Despite the secrecy about the jury vote, rumors are flying.
“I heard it was a split,” says Agrusa. “I don’t believe it was a single holdout.”
A spokesperson for the Montgomery County District Attorney’s Office responds that Agrusa couldn’t possibly know.
Cosby’s attorney also addresses some of the most buzzed-about elements from the trial. For example, during the first week, Cosby’s publicist put out word that the entertainer might indeed take the witness stand. Agrusa says this wasn’t ruled out until the very last moment.

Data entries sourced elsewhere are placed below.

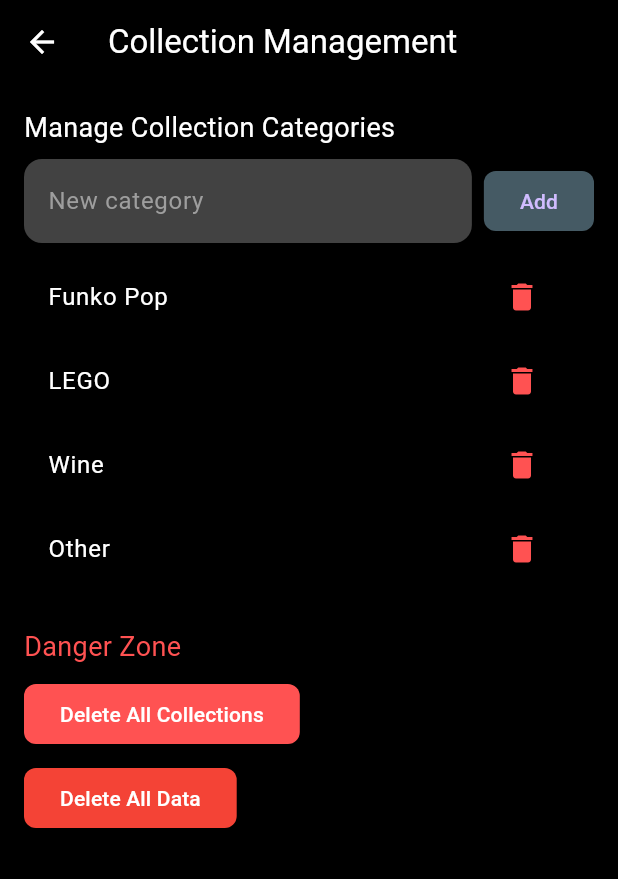
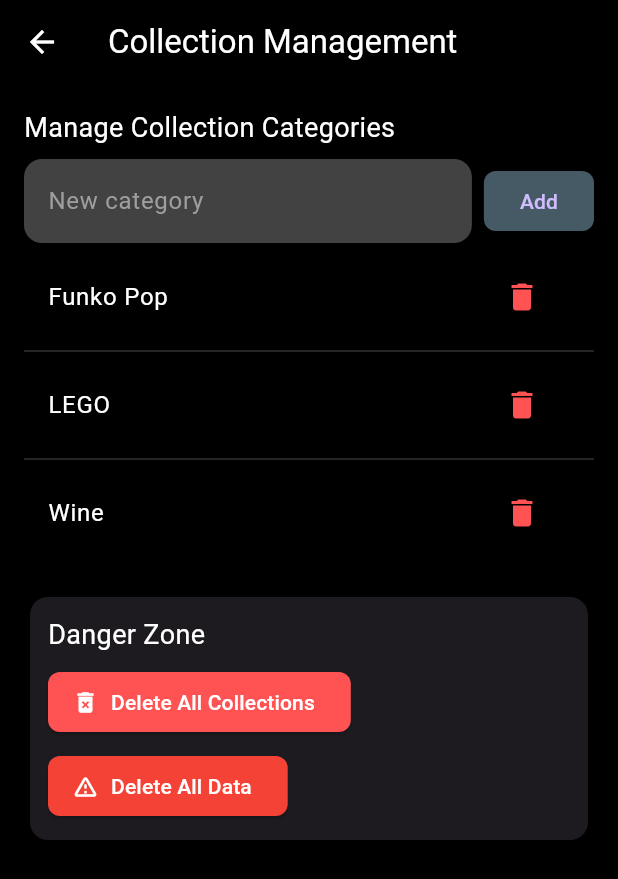
Before and after one commit to Devofure/Accollect, a Flutter app: the CollectionManagementScreen screen opened by its route, on a phone screen of 412 x 824 dp. Shown: the top 879 px of the screen. Run offline on Flutter 3.47's test engine with Material 3 defaults, Android fonts, the phone set to English and light mode, and no system bars; our stand-ins replace cached_network_image, cloud_firestore, firebase_auth, firebase_core, go_router, image_picker; missing offline and left inert: firebase_ui_auth, firebase_ui_oauth_google; accounts and stored records are empty.

Commit message:
some minor UI improvements on the settings collections screen

```diff
--- a/lib/ui/settings/settings_collections_screen.dart
+++ b/lib/ui/settings/settings_collections_screen.dart
@@ -100,10 +100,27 @@ class CollectionManagementScreen extends StatelessWidget {
             ),
           ),
           onPressed: () {
-            if (categoryController.text.isNotEmpty) {
-              viewModel.addCategory(categoryController.text.trim());
+            final newCategory = categoryController.text.trim();
+            if (newCategory.isEmpty) {
+              ScaffoldMessenger.of(context).showSnackBar(
+                const SnackBar(
+                  content: Text("Category name can't be empty"),
+                  backgroundColor: Colors.redAccent,
+                ),
+              );
+              return;
+            }
+            if (viewModel.categories.contains(newCategory)) {
+              ScaffoldMessenger.of(context).showSnackBar(
+                const SnackBar(
+                  content: Text("Category already exists"),
+                  backgroundColor: Colors.orangeAccent,
+                ),
+              );
+              return;
+            }
+            viewModel.addCategory(newCategory);
             categoryController.clear();
-            }
           },
           child: const Text('Add'),
         ),
@@ -112,34 +129,45 @@ class CollectionManagementScreen extends StatelessWidget {
   }
 
   Widget _buildCategoryList(CollectionManagementViewModel viewModel) {
-    return Column(
-      children: viewModel.categories.map((category) {
+    return SizedBox(
+      height: 200,
+      child: ListView.separated(
+        itemCount: viewModel.categories.length,
+        separatorBuilder: (context, index) =>
+            Divider(color: Colors.grey[700], thickness: 0.5),
+        itemBuilder: (context, index) {
+          final category = viewModel.categories[index];
           return ListTile(
             title: Text(category, style: const TextStyle(color: Colors.white)),
             trailing: IconButton(
               icon: const Icon(Icons.delete, color: Colors.redAccent),
-            onPressed: () {
-              viewModel.deleteCategory(category);
+              onPressed: () => viewModel.deleteCategory(category),
+            ),
+          );
         },
       ),
-        );
-      }).toList(),
     );
   }
 
   Widget _buildDangerZone(
       BuildContext context, CollectionManagementViewModel viewModel) {
-    return Column(
+    return Card(
+      //color: Colors.red[900],
+      shape: RoundedRectangleBorder(borderRadius: BorderRadius.circular(12)),
+      child: Padding(
+        padding: const EdgeInsets.all(12),
+        child: Column(
           crossAxisAlignment: CrossAxisAlignment.start,
           children: [
             const Text(
               'Danger Zone',
-          style: TextStyle(color: Colors.redAccent, fontSize: 18),
+              style: TextStyle(color: Colors.white, fontSize: 18),
             ),
             const SizedBox(height: 8),
             _buildDangerButton(
               context,
               title: 'Delete All Collections',
+              icon: Icons.delete_forever,
               color: Colors.redAccent,
               onPressed: () => _showConfirmationDialog(
                 context,
@@ -153,6 +181,7 @@ class CollectionManagementScreen extends StatelessWidget {
             _buildDangerButton(
               context,
               title: 'Delete All Data',
+              icon: Icons.warning_amber_rounded,
               color: Colors.red,
               onPressed: () => _showConfirmationDialog(
                 context,
@@ -163,21 +192,25 @@ class CollectionManagementScreen extends StatelessWidget {
               ),
             ),
           ],
+        ),
+      ),
     );
   }
 
   Widget _buildDangerButton(BuildContext context,
       {required String title,
+      required IconData icon,
       required Color color,
       required VoidCallback onPressed}) {
-    return ElevatedButton(
+    return ElevatedButton.icon(
       style: ElevatedButton.styleFrom(
         backgroundColor: color,
         foregroundColor: Colors.white,
         shape: RoundedRectangleBorder(borderRadius: BorderRadius.circular(8)),
       ),
       onPressed: onPressed,
-      child: Text(title),
+      icon: Icon(icon),
+      label: Text(title),
     );
   }
 
@@ -193,16 +226,24 @@ class CollectionManagementScreen extends StatelessWidget {
           title: Text(title, style: const TextStyle(color: Colors.white)),
           content: Text(content, style: const TextStyle(color: Colors.grey)),
           actions: [
-            TextButton(
+            ElevatedButton(
+              style: ElevatedButton.styleFrom(
+                backgroundColor: Colors.grey[700],
+              ),
               onPressed: () => Navigator.of(context).pop(),
-              child: const Text('Cancel', style: TextStyle(color: Colors.grey)),
+              child:
+                  const Text('Cancel', style: TextStyle(color: Colors.white)),
             ),
-            TextButton(
+            ElevatedButton(
+              style: ElevatedButton.styleFrom(
+                backgroundColor: Colors.red,
+              ),
               onPressed: () {
                 onConfirm();
                 Navigator.of(context).pop();
               },
-              child: const Text('Confirm', style: TextStyle(color: Colors.red)),
+              child:
+                  const Text('Confirm', style: TextStyle(color: Colors.white)),
             ),
           ],
         );
```
Lines whose indentation alone changed are shown as unchanged.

“He is a very charismatic man,” she says. “He is a storyteller. We knew a jury would want to hear from him. We were always prepared to put him on the stand. We were still talking about this on the weekend before close.” The defense team had vigorous discussions on the Friday night and Saturday morning between the first and second week of the trial. They discussed the gameplan for the defense case. Ultimately, they decided to bring just one witness – Det. Richard Schaffer – and the testimony lasted just a few minutes.
Why so brief?
Agrusa explains that she and co-counsel McMonagle were pleased how cross-examinations of prosecutions’ experts went. She feels they “set aside” those opinions and didn’t need to present Cosby’s own experts. Also, while legal observers made much over how the prosecutors were allowed to introduce Cosby’s deposition from his civil lawsuit with Constand – specifically, where he admitted to getting a prescription for Quaaludes to give to women – the defense team ultimately counted it as a factor favorable to a brief defense case.
“The rulings allowed the jury to hear Cosby’s own words,” she says. “The deposition testimony, the statements to police… There was enough of his voice setting out the relationship was consensual.”
Source: The Hollywood Reporter /